*** Opening of Source material ***

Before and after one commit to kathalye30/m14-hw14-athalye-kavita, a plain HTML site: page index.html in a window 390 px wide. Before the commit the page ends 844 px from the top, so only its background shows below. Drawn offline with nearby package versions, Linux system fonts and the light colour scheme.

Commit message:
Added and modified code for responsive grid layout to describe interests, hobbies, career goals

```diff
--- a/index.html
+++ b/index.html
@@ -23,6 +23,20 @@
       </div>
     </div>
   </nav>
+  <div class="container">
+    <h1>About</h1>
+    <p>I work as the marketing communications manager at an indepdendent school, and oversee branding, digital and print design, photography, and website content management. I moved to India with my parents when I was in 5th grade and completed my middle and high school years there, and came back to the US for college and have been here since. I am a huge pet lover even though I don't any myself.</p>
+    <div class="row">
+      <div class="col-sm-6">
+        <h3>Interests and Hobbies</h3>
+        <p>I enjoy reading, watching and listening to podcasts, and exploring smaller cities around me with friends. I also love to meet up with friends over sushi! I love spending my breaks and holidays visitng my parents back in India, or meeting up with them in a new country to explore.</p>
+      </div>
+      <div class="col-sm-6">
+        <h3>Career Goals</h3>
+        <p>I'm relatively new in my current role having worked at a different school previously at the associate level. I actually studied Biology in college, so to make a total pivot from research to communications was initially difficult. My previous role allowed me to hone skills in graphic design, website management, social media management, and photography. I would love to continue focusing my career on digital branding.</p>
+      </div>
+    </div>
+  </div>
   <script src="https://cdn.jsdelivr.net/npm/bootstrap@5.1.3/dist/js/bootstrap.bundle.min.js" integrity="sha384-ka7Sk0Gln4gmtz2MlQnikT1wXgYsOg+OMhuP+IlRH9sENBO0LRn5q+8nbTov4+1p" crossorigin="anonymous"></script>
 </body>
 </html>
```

*** Close of Source material ***

Work item –
Lines of the listing above that contain the word "html" should all be returned.

Written answer –
Before and after one commit to kathalye30/m14-hw14-athalye-kavita, a plain HTML site: page index.html in a window 390 px wide. Before the commit the page ends 844 px from the top, so only its background shows below. Drawn offline with nearby package versions, Linux system fonts and the light colour scheme.
--- a/index.html
+++ b/index.html
 </html>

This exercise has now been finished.